05.06.2021, 14:08

U S vaccine donations will be given to countries in need

Latin America, Southeast Asia, and Africa will be among other recipients to receive 25 millions doses of vaccine that the Biden administration is sending out this month.


The White House, besieged with requests from other nations to share its supply of coronavirus vaccine, announced Thursday that it would distribute an initial 25 million doses this month across a “wide range of countries” in Latin America and the Caribbean, South and Southeast Asia, and Africa, as well as the Palestinian territories, war-ravaged Gaza and the West Bank, according to NYTimes.

The doses are the first of a total 80 million that President Biden has pledged to send overseas by the end of this month. Three-quarters of the initial batch will be given to the international vaccine effort known as Covax, officials said at a White House briefing on the pandemic, though administration officials are helping decide where to send them.



People receiving Pfizer’s Covid-19 vaccine last month in San Miguelito, Panama. Photo: Shutterstock

But the donation is nowhere close to enough. About 11 billion doses are needed to vaccinate 70 percent of the world’s population against the coronavirus, according to estimates from researchers at Duke University. As of last month, the analytics firm Airfinity estimated that 1.7 billion doses had been produced.

Thursday’s announcement comes a week before Mr. Biden leaves for Cornwall, England, to meet with the heads of state of the Group of 7 industrialized nations, where the global vaccine supply is certain to be a topic of discussion. Officials said the Biden administration would donate additional doses throughout the summer as they become available.

“This is just the beginning,” said Jeffrey Zients, Mr. Biden’s coronavirus response coordinator. “Expect a regular cadence of shipments around the world, across the next several weeks.”
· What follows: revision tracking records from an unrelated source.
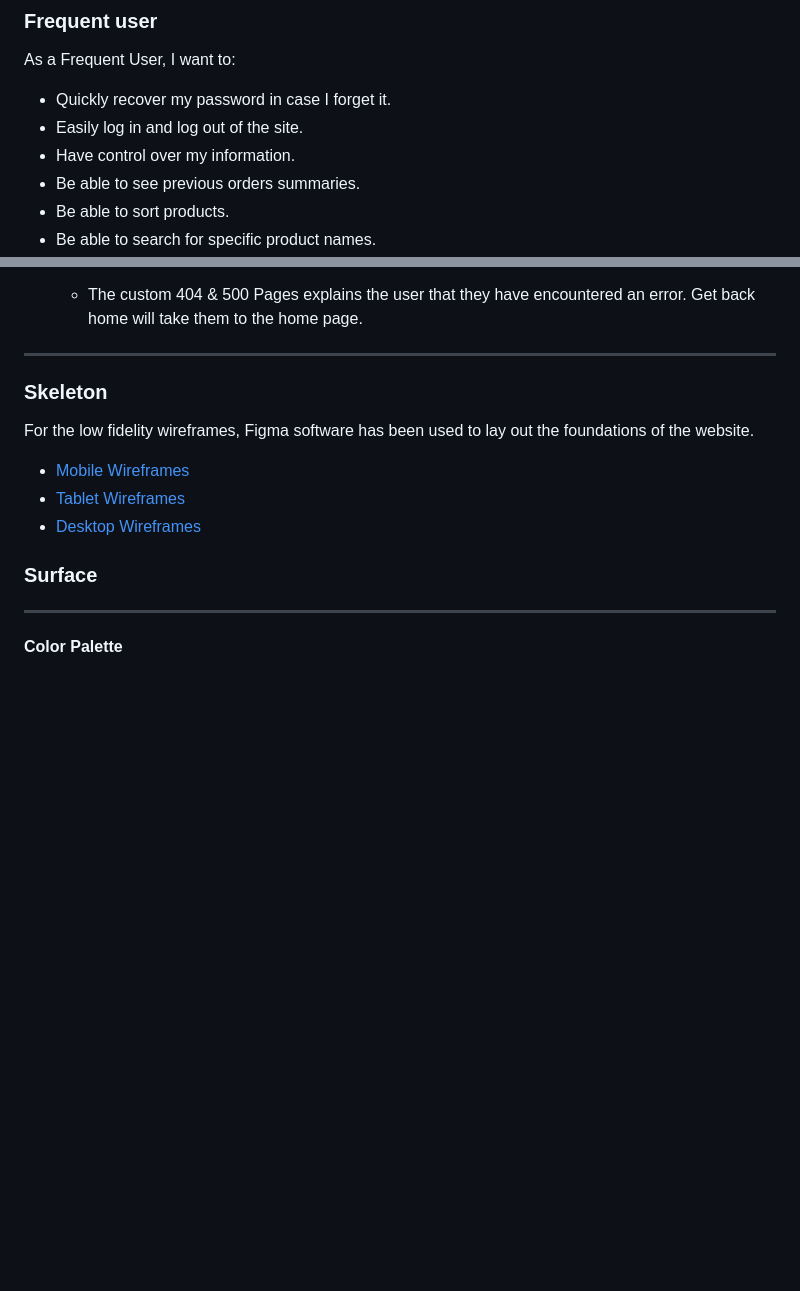
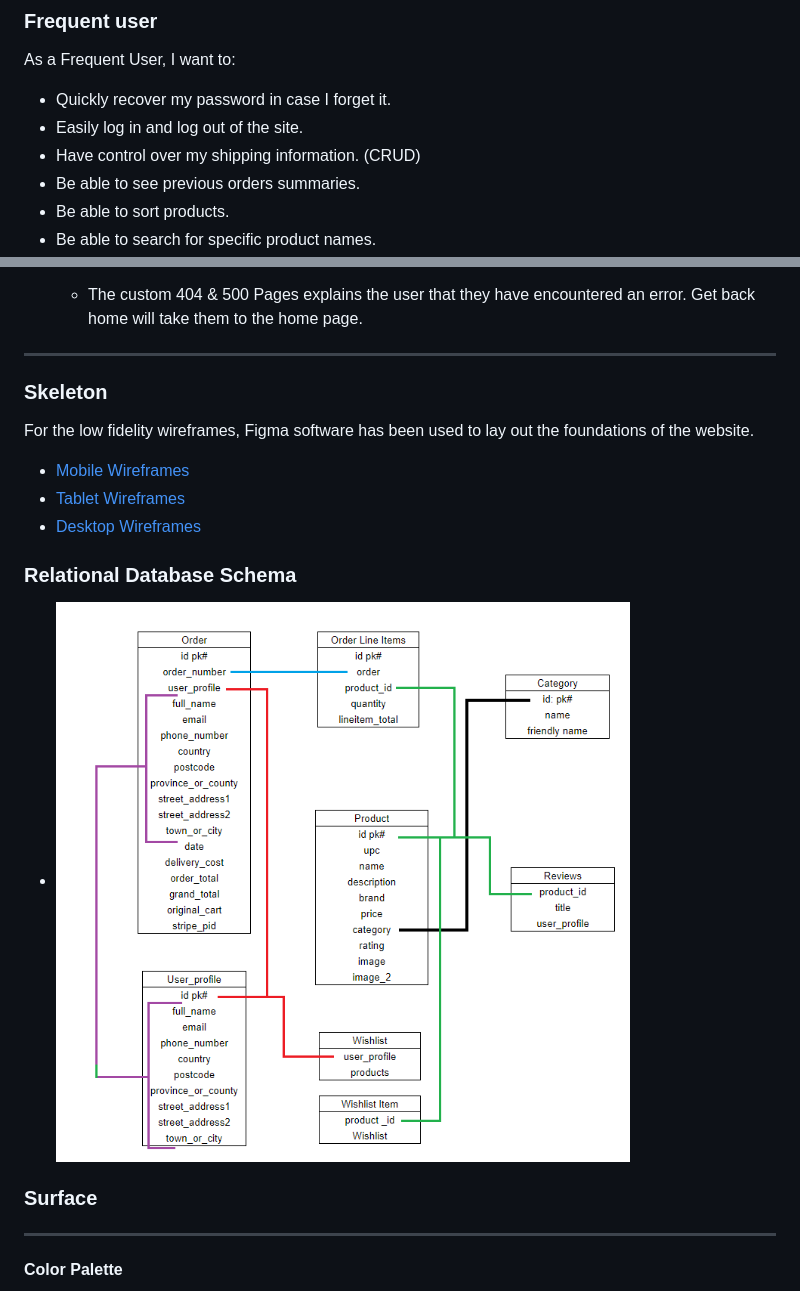
Before and after one commit to jjlg90/flavors_from_home, a Markdown page: README.md, 2 parts joined by grey strips. Drawn GitHub-style; pictures changed too: media/relational-database-schema.png (added); blank space fills up the shorter version.

```diff
--- a/README.md
+++ b/README.md
@@ -38,7 +38,7 @@ As a Returning Visitor, I want to:
 As a Frequent User, I want to:
 * Quickly recover my password in case I forget it.
 * Easily log in and log out of the site.
-* Have control over my information.
+* Have control over my shipping information. (CRUD)
 * Be able to see previous orders summaries.
 * Be able to sort products.
 * Be able to search for specific product names.
@@ -177,6 +177,8 @@ For the low fidelity wireframes, Figma software has been used to lay out the fou
 * [Tablet Wireframes](https://www.figma.com/file/wkdMlD0Exy6eeNVUAHff4y/FLAVORS-TABLET?node-id=0%3A1)
 * [Desktop Wireframes](https://www.figma.com/file/x6ghJZi3aYCT4i1lB1MjAc/FLAVORS-DESKTOP?node-id=0%3A1)
 
+### Relational Database Schema
+* ![Database](/media/relational-database-schema.png)
 ### Surface
 
 <hr>
```
Also changed, not shown: other parts of README.md (+1 -1 lines), testing.md (+24 -26 lines).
Some African nations have less than 1 percent of their populations partly vaccinated, according to data from the Our World in Data project at the University of Oxford, and the percentages of vaccinated people in Honduras and Guatemala are around 3 percent of the population.

Mr. Biden’s pledge to donate 80 million doses this month involves vaccines made by four manufacturers. Besides AstraZeneca, they are Pfizer-BioNTech, Moderna and Johnson & Johnson, the last three of which have received U.S. emergency authorization for their vaccines.

The president has made several announcements to help reach his goal. He said last month that his administration would send 20 million doses of the authorized vaccines overseas in June — the first time he had pledged to give away doses that could be used in the United States. Officials said Thursday that the number rose to 25 million because more authorized doses have become available.

“The world is looking to the U.S. for global leadership, and more ambition is needed”


U S vaccine donations will be given to countries in need

The US pledge will significantly add to the COVAX vaccine rollout. Photo: Alexander Joe/ AP Photo

The long-awaited vaccine sharing plan comes as demand for shots in the U.S. has dropped significantly — more than 63% of adults have received at least one dose — and as global inequities in supply have become more pronounced.

Scores of countries have requested doses from the United States, but to date only Mexico and Canada have received a combined 4.5 million doses. The U.S. also has announced plans to share enough shots with South Korea to vaccinate its 550,000 troops who serve alongside American service members on the peninsula. White House COVID-19 coordinator Jeff Zients said that 1 million Johnson & Johnson doses were being shipped to South Korea Thursday.

The U.S. has committed more than $4 billion to COVAX, but with vaccine supplies short — and wealthy nations locking up most of them — the greater need than funding has been immediate access to actual doses, to overcome what health officials have long decried as unequal access to the vaccines.

The U.S. action means “frontline workers and at-risk populations will receive potentially life-saving vaccinations” and bring the world “a step closer to ending the acute phase of the pandemic,” said Dr. Seth Berkley, CEO of Gavi, which is leading the COVAX alliance.

However, Tom Hart the acting CEO of The ONE Campaign, said that while Thursday’s announcement was a “welcome step, the Biden administration needs to commit to sharing more doses.

“The world is looking to the U.S. for global leadership, and more ambition is needed,” he said.

Biden has committed to providing other nations with all 60 million U.S.-produced doses of the AstraZeneca vaccine, which has yet to be authorized for use in America but is widely approved around the world. The AstraZeneca doses have been held up for export by a weeks-long safety review by the Food and Drug Administration, and without them Biden will be hard pressed to meet his sharing goal.

The White House says the initial 25 million doses announced Thursday will be shipped from existing federal stockpiles of Pfizer, Moderna and Johnson & Johnson vaccines. More doses are expected to be made available to share in the months ahead.


Chau Polly